Data for this task>
------------------------------------

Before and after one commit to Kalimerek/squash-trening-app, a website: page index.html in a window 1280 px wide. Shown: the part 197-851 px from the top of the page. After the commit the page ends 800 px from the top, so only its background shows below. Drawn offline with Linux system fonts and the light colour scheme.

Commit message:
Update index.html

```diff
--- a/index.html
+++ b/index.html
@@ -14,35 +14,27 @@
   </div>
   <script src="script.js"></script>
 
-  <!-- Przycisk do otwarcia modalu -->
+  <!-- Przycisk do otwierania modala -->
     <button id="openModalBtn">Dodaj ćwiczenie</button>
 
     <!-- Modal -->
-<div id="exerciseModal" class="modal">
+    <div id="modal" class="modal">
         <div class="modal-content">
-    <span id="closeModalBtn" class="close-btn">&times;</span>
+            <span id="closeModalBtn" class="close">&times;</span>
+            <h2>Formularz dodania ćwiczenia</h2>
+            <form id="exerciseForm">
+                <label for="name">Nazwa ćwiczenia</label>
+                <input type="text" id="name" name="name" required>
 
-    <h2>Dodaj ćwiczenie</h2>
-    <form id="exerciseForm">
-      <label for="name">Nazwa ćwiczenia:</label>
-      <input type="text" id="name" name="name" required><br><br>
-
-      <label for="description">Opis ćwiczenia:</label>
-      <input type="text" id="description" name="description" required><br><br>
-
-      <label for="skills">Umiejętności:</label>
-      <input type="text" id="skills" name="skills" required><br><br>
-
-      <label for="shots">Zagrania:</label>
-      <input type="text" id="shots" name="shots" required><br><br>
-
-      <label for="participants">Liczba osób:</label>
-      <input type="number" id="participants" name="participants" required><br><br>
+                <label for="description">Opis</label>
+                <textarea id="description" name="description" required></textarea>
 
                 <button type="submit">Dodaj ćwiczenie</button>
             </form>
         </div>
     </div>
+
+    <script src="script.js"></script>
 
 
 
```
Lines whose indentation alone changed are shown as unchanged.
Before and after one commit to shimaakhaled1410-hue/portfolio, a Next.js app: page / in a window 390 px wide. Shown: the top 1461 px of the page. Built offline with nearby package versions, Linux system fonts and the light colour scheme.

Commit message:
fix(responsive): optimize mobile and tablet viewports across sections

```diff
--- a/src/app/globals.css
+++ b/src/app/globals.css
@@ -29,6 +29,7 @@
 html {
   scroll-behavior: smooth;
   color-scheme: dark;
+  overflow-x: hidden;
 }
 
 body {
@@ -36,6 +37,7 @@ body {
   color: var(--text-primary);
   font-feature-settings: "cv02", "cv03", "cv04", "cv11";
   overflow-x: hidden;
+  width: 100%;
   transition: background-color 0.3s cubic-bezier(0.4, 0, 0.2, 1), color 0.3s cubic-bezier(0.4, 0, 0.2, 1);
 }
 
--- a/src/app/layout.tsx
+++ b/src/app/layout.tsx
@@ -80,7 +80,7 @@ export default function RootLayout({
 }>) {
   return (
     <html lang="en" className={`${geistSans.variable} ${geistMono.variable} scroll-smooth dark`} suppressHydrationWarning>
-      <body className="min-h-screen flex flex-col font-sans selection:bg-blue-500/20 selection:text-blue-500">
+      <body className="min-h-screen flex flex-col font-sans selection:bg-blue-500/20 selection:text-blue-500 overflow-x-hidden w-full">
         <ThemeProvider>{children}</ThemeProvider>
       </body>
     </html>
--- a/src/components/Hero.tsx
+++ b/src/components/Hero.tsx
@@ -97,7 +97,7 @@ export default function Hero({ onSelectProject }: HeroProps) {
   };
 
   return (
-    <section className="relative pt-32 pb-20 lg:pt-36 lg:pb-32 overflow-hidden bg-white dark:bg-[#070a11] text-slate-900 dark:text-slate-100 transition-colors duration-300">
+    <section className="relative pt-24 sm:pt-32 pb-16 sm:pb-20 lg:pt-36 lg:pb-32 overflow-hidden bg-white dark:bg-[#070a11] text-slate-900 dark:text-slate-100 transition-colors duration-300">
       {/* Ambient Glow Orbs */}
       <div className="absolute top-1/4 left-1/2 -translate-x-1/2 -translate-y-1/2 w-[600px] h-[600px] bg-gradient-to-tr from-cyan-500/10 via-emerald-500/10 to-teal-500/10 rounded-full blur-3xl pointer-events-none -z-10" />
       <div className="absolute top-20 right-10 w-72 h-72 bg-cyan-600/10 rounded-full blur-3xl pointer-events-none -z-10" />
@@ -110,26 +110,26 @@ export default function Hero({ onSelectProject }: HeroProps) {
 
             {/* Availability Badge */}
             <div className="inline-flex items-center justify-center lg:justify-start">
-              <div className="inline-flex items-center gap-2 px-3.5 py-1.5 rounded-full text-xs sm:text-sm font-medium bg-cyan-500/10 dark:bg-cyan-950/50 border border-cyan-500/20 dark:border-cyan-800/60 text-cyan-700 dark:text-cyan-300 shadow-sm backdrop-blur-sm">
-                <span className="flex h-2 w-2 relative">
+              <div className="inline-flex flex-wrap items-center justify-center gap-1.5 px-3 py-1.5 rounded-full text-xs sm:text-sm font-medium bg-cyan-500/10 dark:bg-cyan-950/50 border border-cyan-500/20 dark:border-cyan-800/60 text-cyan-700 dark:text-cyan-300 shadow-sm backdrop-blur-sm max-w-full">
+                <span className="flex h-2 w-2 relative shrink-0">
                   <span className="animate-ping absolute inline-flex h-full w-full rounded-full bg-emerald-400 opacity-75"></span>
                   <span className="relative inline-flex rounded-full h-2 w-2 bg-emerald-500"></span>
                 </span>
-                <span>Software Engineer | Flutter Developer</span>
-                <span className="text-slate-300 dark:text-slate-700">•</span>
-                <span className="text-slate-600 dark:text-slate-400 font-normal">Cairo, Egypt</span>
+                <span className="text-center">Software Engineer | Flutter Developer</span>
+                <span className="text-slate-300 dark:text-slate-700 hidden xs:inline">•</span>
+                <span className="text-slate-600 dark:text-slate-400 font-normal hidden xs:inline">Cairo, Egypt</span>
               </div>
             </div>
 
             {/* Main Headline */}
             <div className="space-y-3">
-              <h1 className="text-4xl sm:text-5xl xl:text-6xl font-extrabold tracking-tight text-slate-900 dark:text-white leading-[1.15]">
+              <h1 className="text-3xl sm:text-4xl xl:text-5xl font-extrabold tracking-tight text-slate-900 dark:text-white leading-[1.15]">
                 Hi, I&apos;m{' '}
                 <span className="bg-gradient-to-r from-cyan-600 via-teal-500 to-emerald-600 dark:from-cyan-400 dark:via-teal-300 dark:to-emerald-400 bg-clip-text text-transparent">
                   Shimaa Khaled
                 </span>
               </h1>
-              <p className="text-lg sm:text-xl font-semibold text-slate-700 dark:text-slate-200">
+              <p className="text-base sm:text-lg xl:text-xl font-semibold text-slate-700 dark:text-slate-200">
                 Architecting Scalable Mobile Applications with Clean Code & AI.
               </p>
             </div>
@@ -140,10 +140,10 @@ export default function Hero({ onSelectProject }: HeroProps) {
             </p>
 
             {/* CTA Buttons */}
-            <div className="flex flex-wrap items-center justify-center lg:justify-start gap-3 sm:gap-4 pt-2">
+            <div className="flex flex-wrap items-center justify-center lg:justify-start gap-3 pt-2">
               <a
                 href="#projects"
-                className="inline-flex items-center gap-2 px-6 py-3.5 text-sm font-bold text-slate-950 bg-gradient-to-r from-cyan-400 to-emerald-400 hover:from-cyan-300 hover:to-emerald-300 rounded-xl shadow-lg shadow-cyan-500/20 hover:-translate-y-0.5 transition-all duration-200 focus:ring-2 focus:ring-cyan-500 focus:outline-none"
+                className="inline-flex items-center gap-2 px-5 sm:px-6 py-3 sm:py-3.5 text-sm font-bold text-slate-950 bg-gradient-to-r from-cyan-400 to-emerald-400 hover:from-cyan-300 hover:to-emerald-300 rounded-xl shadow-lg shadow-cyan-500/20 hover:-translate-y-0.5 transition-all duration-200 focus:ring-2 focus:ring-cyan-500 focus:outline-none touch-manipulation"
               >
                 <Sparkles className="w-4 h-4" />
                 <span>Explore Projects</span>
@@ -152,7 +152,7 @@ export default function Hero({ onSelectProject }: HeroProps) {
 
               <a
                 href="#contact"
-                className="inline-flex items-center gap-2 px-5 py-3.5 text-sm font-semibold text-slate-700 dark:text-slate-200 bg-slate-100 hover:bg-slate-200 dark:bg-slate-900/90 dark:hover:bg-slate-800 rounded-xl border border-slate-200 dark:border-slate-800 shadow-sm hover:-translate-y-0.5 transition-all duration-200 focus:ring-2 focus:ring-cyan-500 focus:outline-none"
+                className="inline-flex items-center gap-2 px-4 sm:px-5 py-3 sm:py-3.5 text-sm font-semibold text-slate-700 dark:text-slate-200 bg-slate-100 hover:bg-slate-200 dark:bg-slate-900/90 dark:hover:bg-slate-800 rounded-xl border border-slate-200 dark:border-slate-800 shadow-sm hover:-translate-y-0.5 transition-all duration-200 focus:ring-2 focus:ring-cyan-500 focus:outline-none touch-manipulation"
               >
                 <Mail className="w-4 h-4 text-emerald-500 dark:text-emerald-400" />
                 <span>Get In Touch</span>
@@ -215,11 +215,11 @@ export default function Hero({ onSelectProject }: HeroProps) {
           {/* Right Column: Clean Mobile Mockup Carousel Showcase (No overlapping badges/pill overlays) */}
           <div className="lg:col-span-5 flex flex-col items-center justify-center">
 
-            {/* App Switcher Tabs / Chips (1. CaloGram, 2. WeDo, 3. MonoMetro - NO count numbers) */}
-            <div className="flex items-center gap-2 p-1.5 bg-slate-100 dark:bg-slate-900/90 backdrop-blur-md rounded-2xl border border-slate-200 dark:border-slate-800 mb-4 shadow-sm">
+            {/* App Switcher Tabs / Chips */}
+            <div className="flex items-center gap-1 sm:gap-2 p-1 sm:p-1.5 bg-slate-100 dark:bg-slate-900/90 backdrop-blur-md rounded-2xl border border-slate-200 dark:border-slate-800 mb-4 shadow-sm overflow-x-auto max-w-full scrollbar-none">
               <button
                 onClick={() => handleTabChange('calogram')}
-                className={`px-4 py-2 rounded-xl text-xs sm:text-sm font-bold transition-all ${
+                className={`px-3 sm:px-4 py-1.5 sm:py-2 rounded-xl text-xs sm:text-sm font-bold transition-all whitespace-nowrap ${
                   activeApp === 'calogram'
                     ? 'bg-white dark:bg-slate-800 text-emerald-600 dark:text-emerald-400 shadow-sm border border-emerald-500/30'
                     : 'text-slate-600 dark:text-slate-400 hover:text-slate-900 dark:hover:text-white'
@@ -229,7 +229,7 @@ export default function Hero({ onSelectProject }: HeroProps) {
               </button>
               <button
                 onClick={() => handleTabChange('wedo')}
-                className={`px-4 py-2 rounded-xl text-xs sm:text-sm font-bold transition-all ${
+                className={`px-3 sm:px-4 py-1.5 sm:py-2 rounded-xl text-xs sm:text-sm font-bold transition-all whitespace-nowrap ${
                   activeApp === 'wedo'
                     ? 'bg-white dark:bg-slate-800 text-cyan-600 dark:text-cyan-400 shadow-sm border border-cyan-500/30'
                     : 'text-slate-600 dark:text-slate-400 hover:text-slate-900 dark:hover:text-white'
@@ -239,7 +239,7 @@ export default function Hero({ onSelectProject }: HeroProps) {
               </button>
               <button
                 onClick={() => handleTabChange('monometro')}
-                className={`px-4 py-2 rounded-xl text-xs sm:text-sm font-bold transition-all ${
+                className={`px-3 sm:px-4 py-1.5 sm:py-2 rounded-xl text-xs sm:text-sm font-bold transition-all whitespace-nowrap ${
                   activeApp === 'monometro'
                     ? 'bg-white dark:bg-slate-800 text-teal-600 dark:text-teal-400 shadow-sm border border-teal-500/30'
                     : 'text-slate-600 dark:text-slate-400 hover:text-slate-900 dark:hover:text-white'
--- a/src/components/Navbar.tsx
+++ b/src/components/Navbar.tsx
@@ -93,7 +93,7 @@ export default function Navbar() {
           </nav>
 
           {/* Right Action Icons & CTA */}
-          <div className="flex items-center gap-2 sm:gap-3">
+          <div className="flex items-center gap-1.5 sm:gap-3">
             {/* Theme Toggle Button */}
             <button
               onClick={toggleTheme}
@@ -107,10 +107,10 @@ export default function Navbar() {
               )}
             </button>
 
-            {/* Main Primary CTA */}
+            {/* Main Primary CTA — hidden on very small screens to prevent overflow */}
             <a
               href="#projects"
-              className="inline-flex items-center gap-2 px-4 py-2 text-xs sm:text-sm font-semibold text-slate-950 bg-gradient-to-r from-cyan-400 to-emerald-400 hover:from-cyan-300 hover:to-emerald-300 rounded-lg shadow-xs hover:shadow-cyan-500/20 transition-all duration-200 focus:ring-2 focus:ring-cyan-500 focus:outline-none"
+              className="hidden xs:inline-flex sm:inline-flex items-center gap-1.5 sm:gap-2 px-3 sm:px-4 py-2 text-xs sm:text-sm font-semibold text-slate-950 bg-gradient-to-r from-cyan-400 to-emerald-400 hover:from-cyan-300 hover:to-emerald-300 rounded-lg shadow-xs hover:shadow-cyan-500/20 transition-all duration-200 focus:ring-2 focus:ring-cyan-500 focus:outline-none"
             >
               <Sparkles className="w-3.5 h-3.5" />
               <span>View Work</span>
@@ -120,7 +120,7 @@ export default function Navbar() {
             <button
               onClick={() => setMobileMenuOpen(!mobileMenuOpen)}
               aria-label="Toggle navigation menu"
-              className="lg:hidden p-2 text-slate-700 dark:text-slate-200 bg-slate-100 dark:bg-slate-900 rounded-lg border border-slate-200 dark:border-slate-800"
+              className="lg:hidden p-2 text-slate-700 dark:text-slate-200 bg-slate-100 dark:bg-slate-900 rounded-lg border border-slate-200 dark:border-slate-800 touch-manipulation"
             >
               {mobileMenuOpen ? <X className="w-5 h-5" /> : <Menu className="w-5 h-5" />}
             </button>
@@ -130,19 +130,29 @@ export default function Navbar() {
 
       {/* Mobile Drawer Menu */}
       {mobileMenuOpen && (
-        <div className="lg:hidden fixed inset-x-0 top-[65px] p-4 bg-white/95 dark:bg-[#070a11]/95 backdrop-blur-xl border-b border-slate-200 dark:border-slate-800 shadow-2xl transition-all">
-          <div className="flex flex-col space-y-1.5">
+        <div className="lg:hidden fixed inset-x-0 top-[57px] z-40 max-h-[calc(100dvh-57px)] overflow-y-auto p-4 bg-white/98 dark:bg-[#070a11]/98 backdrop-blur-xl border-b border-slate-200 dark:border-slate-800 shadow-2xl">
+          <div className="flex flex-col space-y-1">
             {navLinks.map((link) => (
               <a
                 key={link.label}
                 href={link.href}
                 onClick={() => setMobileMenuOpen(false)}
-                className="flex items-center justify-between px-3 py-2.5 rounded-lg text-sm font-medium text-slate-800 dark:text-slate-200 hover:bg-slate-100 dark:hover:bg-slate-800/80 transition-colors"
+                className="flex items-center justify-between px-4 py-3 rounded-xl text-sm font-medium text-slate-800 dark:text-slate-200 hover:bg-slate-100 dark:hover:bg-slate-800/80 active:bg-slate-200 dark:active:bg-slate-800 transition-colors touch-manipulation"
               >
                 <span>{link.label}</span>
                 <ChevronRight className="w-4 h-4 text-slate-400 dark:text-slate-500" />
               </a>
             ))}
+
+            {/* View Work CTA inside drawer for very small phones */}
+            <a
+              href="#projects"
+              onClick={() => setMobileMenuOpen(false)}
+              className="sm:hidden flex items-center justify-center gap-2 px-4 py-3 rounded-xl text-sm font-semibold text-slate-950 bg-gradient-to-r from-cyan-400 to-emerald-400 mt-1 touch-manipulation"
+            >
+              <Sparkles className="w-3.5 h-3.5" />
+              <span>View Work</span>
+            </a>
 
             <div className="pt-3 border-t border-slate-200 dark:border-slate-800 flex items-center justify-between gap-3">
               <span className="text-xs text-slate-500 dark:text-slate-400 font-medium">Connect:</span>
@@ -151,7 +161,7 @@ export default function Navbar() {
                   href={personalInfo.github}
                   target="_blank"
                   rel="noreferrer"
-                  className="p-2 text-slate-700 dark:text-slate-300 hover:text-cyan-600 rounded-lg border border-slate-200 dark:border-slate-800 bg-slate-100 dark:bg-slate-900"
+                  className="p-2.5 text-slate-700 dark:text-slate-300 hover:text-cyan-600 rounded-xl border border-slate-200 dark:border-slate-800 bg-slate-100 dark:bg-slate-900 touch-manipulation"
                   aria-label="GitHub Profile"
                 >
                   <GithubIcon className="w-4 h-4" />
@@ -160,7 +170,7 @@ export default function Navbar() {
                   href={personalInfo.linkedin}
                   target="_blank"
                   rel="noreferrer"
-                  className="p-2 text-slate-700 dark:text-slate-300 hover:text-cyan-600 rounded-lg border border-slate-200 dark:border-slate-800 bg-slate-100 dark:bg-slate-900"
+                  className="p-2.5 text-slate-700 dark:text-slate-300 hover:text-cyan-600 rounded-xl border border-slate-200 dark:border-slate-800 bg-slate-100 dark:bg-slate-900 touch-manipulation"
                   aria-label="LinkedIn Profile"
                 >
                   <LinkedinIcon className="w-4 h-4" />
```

------------------------------------

What is being asked> What lines above contain the word "Hero"? Return each such line.

Response to the exercise>
--- a/src/components/Hero.tsx
+++ b/src/components/Hero.tsx
@@ -97,7 +97,7 @@ export default function Hero({ onSelectProject }: HeroProps) {
@@ -110,26 +110,26 @@ export default function Hero({ onSelectProject }: HeroProps) {
@@ -140,10 +140,10 @@ export default function Hero({ onSelectProject }: HeroProps) {
@@ -152,7 +152,7 @@ export default function Hero({ onSelectProject }: HeroProps) {
@@ -215,11 +215,11 @@ export default function Hero({ onSelectProject }: HeroProps) {
@@ -229,7 +229,7 @@ export default function Hero({ onSelectProject }: HeroProps) {
@@ -239,7 +239,7 @@ export default function Hero({ onSelectProject }: HeroProps) {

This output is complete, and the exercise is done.